Archbishop laments harsh treatment of people in Church-run institutions
Churches take part in ecumenical ‘Way of the Cross’ processions in Limerick and Dublin
Taoiseach Leo Varadkar and Archbishop of Dublin Diarmuid Martin taking part in the annual Way of The Cross procession from the Wellington monument to the Papal Cross in the Phoenix Park on Good Friday. Photograph: Dave Meehan
Archbishop of Dublin Diarmuid Martin lamented the “harshness” of Irish Catholicism in the past while speaking at a ‘Way of the Cross’ event on Friday.
He asked those gathered at the event in Dublin’s Phoenix Park how it was that the church and its institutions “could at various times in history have been so judgmental and treated broken people who were entrusted to its care with such harshness.
“Was there something off-beam deeply embedded in the way Irish Catholicism developed?” he asked.
“There was a harshness in the confessional dealing with sinners. It was a harshness carried out in the name of a Jesus whose characteristic was being merciful and welcoming to sinners.”
Taoiseach Leo Varadkar was among hundreds of participants, who were led by the archbishop in a procession from the Wellington monument to the Papal Cross.
During his reflection, Dr Martin highlighted the “many groupings who were misjudged and suffered in institutions which were founded to provide the vulnerable with care”.
He recalled the words of Pope Francis delivered at the beginning of his Mass the Papal Cross site last August: “We ask forgiveness for the cases of abuse in Ireland, the abuse of power, the abuse of conscience and sexual abuse on the part of representatives of the Church.
“In a special way, we ask forgiveness for all those abuses that took place in different kinds of institutions directed by men and women religious and other members of the Church.

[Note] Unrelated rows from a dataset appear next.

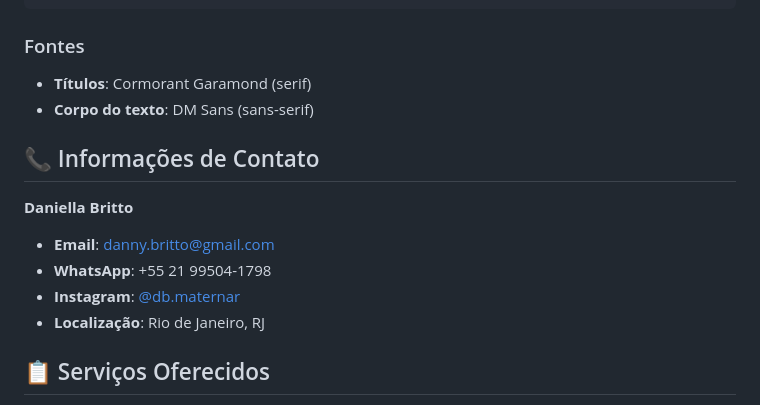
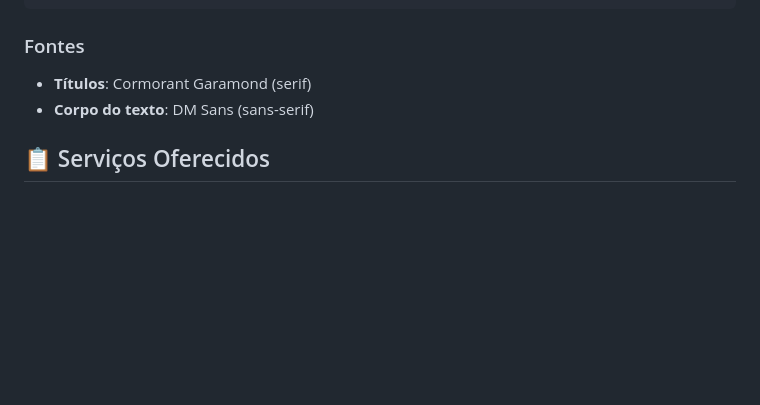
Before and after one commit to TamaraJoniec/therapist, a Markdown page: README.md, the part around the change. Rendered like a GitHub page; blank space fills up the shorter version.

```diff
--- a/README.md
+++ b/README.md
@@ -120,15 +120,6 @@ O site é totalmente responsivo e otimizado para:
 - **Títulos**: Cormorant Garamond (serif)
 - **Corpo do texto**: DM Sans (sans-serif)
 
-## 📞 Informações de Contato
-
-**Daniella Britto**
-
-- **Email**: danny.britto@gmail.com
-- **WhatsApp**: +55 21 99504-1798
-- **Instagram**: [@db.maternar](https://instagram.com/db.maternar)
-- **Localização**: Rio de Janeiro, RJ
-
 ## 📋 Serviços Oferecidos
 
 - Terapia Individual
```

We also ask forgiveness for cases in which many minors were exploited for their labour,” he said.
“We ask forgiveness for some members of the hierarchy who took no responsibility for these painful situations and kept silent.
“We ask forgiveness for those children who were taken away from their mothers and for all those times when so many single mothers who tried to find their children that had been taken away, or those children who tried to find their mothers, were told that this was a mortal sin. “It is not a mortal sin; it is the fourth commandment.”
In Limerick city, a ‘Way of the Cross’ procession through the city streets was led by Church of Ireland Primate Archbishop Richard Clarke, Catholic Bishop of Limerick Brendan Leahy and Church of Ireland Bishop of Limerick Kenneth Kearon.
It began at St Mary’s Church of Ireland Cathedral with a stop for prayers at Arthur’s Quay where youth mental health service Jigsaw is based, and at Poor Man’s Kilkee in recognition of the work of the Samaritans.
Included on the route was the Bedford Row Family Project, which engages with families of prisoners; Thomas Street, where the dead were remember; Br Russell House at Gerald Griffin Street, in recognition of work for the homeless and St John’s Hospital to honour the sick.
The route concluded at St John’s Catholic Cathedral.
Bishop Leahy said the fact “that we are linking our two cathedrals is very pertinent in a week in which the world has been shocked by the fire at Notre Dame”.
“It is one of the great cathedrals of the world but we have our own great cathedrals here and, in fact, St Mary’s Cathedral is just five years younger than Notre Dame and the oldest building in Limerick still in use today.”
Earlier this week, Bishops Leahy and Kearon wrote a joint letter of support to Archbishop of Paris Michel Christian Alain Aupetit following the fire.
Tonight in Dublin Archbishop Martin and and Church of Ireland Archbishop of Dublin Michael Jackson once again led a silent Good Friday walk through the city centre streets carrying a Taizé Cross from the Church of Ireland Christ Church Cathedral to the Catholic St Mary’s Pro-Cathedral.
The Cross represents the ecumenical monastic community of Taizé in France.